About Spina Bifida
Spina Bifida is a congenital anomaly which occurs in children who have underdeveloped spine and spinal cord. This condition belongs to a category of neural tube defects. A neural tube is a structure that forms in the first trimester of pregnancy and ultimately as the fetus develops forms into brain, spinal cord, and tissues that enclose these vital structures.(1)
Under normal circumstances, the neural tube closes by the first month of conceiving but in some cases the tube does not close properly leading to underdevelopment of spine and spinal cord causing Spina Bifida.
The severity of Spina Bifida ranges from mild to severe depending on the size, location, and type of the defect. The exact cause of Spina Bifida is not known but researchers believe that certain genetic and environmental factors may be at play in the development of Spina Bifida.
However, researchers have come up with certain risk factors which increase the likelihood for a female delivering a baby with Spina Bifida. These risk factors include folate deficiency, family history of Spina Bifida or other neural tube defects, females with diabetes, and females who are obese are more likely to deliver children with Spina Bifida.
There are many neural tube defects which affect the life span of the affected child but whether Spina Bifida is one such condition is something that has been elaborated below.
Is Spina Bifida Fatal?

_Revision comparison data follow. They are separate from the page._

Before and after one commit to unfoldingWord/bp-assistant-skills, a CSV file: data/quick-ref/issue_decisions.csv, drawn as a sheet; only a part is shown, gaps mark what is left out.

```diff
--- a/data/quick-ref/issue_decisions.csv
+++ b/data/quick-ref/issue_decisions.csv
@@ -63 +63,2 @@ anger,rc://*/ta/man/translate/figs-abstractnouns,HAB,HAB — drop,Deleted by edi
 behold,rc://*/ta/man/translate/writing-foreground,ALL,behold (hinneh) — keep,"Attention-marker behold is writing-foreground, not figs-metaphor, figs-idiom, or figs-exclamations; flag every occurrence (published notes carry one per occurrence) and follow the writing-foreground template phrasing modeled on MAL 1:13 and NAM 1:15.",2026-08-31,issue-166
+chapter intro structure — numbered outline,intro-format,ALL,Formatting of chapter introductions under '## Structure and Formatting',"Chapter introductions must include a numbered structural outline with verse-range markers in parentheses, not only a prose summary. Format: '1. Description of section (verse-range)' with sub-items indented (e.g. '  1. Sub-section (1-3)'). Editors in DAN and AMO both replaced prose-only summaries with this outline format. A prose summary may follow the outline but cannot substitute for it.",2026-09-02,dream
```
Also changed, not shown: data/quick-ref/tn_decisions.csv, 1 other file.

Spina Bifida does not affect the life span of a child. This can be credited to the advances that medical technology has made in the last three decades or so. If ever there is a fatality it is due to lack of adequate treatment or complications that occur due to inadequate treatment of Spina Bifida.
In majority of the cases, children with Spina Bifida lead a normal active life well into the fifth and sixth decade of life. The intelligence of children with Spina Bifida is not affected in any way. Movement disorder is something that is prevalent in children with Spina Bifida. In some cases, severe Spina Bifida may paralyze the lower limbs of the child and such children will require wheelchair to get around. In other cases, children may have mild to moderate walking difficulty and may or may not require assistive devices to ambulate.
About 75% of children with Spina Bifida are actively involved in competitive sports as well. With continuous advancement of medical science, the prognosis of Spina Bifida continues to get better.
In some cases, children may have bowel and bladder incontinence problems but even this can be addressed with appropriate programs so that children can lead normal productive lives despite Spina Bifida.
Thus it can be said that Spina Bifida is not a fatal disease and with advancement of medical science the prognosis continues to improve of Spina Bifida.